Please copy each line from the entries that contains the string "your".
*** SOURCE MATERIAL ***
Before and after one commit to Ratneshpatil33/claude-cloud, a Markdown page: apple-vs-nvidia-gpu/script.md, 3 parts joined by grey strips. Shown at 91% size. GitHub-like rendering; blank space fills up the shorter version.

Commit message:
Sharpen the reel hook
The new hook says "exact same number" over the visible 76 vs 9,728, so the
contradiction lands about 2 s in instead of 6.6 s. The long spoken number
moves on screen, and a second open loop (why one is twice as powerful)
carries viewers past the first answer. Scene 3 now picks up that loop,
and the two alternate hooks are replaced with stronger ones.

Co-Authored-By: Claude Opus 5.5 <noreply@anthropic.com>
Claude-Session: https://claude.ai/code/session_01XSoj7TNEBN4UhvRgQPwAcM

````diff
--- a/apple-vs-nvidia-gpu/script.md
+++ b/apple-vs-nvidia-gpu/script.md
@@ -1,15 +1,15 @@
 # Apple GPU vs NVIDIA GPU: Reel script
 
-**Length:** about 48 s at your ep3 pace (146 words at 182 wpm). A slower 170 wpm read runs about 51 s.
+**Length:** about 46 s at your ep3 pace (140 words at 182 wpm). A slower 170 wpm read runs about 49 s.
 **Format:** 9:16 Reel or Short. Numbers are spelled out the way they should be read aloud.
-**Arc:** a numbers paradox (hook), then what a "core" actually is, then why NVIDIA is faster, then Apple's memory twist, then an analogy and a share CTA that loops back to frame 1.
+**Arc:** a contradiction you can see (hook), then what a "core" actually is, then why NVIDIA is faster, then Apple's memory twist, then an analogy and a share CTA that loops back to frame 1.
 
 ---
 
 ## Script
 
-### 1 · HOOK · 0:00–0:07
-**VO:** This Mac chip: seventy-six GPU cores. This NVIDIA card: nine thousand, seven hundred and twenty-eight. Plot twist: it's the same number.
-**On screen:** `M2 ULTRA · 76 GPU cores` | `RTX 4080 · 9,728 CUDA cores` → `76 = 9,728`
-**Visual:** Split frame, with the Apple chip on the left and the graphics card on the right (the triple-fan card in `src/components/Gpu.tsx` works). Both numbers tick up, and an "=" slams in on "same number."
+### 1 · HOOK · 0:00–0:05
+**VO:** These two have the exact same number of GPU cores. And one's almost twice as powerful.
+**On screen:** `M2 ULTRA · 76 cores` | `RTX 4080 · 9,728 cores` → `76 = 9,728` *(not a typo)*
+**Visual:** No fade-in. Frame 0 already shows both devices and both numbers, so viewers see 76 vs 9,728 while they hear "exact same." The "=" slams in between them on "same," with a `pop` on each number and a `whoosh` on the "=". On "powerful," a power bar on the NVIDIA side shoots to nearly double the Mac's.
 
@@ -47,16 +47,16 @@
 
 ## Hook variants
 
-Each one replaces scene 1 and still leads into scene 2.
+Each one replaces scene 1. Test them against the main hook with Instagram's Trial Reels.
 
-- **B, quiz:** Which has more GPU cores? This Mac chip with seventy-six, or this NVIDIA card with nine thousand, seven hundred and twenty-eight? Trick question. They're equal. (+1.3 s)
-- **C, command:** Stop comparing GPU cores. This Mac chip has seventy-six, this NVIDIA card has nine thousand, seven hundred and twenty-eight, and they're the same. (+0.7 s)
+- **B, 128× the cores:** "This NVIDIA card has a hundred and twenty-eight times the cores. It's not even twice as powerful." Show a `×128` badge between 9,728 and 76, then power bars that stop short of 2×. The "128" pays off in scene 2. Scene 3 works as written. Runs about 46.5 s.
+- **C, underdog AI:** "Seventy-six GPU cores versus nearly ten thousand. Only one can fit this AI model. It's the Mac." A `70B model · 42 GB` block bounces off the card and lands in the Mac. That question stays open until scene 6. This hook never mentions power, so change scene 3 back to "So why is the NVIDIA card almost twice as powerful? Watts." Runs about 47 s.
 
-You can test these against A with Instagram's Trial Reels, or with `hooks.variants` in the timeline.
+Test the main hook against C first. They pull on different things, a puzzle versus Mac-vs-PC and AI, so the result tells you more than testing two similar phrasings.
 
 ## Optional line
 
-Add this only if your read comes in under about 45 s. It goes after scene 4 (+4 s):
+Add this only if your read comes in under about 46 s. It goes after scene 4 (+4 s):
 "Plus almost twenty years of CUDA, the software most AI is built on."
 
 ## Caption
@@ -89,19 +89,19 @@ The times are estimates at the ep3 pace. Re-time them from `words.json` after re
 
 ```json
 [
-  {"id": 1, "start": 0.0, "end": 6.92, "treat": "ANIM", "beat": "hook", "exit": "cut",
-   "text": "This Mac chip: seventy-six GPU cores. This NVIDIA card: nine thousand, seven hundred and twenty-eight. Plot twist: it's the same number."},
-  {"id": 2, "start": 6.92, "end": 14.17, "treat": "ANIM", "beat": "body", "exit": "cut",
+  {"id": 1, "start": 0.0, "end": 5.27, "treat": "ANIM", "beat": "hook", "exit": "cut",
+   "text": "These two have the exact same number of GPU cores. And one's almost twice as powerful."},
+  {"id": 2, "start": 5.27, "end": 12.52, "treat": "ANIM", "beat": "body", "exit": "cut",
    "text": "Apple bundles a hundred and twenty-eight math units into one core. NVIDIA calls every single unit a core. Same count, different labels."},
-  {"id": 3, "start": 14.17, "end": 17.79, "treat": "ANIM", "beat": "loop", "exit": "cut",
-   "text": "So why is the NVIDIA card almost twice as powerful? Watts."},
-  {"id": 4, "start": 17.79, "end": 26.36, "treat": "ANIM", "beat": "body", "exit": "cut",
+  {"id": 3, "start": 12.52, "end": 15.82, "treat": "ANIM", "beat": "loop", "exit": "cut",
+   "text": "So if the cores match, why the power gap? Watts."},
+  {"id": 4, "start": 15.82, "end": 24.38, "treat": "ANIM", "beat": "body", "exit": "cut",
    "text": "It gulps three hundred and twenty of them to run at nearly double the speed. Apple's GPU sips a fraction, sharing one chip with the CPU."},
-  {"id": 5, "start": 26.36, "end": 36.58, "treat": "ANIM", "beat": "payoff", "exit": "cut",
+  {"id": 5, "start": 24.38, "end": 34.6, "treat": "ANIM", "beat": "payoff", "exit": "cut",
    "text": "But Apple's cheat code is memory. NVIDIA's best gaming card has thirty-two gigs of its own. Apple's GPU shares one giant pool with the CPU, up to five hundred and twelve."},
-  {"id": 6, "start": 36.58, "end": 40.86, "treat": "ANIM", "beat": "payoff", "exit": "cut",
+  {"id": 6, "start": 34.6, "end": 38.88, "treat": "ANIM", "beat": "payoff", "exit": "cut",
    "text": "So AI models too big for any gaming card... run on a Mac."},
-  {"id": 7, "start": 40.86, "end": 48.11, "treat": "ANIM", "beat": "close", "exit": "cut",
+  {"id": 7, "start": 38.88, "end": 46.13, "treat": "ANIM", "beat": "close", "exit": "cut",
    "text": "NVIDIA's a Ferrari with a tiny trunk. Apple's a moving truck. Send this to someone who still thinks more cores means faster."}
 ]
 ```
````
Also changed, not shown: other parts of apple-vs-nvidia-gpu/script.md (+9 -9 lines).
*** End of SOURCE MATERIAL ***
§ WRITTEN REPLY:
-**Length:** about 48 s at your ep3 pace (146 words at 182 wpm). A slower 170 wpm read runs about 51 s.
+**Length:** about 46 s at your ep3 pace (140 words at 182 wpm). A slower 170 wpm read runs about 49 s.
-Add this only if your read comes in under about 45 s. It goes after scene 4 (+4 s):
+Add this only if your read comes in under about 46 s. It goes after scene 4 (+4 s):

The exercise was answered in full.